We know little about Pascal. We also know a great deal about Pascal. We know little in the sense that Pascal never wrote about himself or his life in any detail, while contemporaries who did write about him offered something close to hagiography. We know a great deal about him in the sense that his writings on science and human nature, society and salvation, tell us much about his view of the world and the developments of his day. We know or can confidently infer, to take a few random examples, how he perceived birth and death, royalty and papacy, Epictetus and Descartes, hare coursing and theatre-going, the execution of Charles I and the Peace of the Pyrenees. Indeed, to the extent that his perceptions were always fresh and insightful - and that taken together they offer an almost unfathomably original and subtle philosophical vision - it is easy to feel that we know him intimately.
France of the 1620s and 1630s, the France in which Pascal was raised, was one of Europe’s major powers, the centre of a vibrant movement of Catholic renewal and of an increasingly educated and refined ruling class. But it was also a place of seething conflict and chronic political instability.
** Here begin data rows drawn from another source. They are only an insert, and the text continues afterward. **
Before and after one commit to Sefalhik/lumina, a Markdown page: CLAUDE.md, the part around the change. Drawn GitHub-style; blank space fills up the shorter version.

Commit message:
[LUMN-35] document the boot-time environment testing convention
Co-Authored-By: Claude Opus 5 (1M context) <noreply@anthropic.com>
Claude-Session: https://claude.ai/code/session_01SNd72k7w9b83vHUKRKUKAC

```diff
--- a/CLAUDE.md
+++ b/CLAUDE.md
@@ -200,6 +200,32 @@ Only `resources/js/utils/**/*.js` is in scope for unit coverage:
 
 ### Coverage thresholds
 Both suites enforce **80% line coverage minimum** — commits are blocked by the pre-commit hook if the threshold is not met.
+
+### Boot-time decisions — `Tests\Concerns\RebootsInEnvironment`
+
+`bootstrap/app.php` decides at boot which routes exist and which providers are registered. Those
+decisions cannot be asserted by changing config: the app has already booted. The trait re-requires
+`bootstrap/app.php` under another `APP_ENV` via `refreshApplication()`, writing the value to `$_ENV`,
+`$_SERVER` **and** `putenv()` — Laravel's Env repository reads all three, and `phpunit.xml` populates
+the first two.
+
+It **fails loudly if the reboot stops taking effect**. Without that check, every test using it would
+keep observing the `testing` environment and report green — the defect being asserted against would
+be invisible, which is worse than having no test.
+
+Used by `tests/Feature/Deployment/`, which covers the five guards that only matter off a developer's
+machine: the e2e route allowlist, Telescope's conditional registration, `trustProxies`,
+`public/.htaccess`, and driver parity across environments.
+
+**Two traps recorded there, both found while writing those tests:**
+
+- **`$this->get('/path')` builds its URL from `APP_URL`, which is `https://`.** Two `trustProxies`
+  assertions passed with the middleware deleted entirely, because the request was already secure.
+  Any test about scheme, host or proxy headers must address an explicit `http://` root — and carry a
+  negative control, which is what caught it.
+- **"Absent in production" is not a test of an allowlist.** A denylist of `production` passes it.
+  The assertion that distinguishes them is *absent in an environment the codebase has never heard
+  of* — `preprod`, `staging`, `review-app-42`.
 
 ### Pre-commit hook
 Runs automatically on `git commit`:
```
The Wars of Religion, which very nearly led to the permanent break-up of France, had come to an end in 1594, when Henri IV took Paris, but civil war – identified by Pascal as ‘the worst of evils’ – remained a very real peril (L 94/S 128).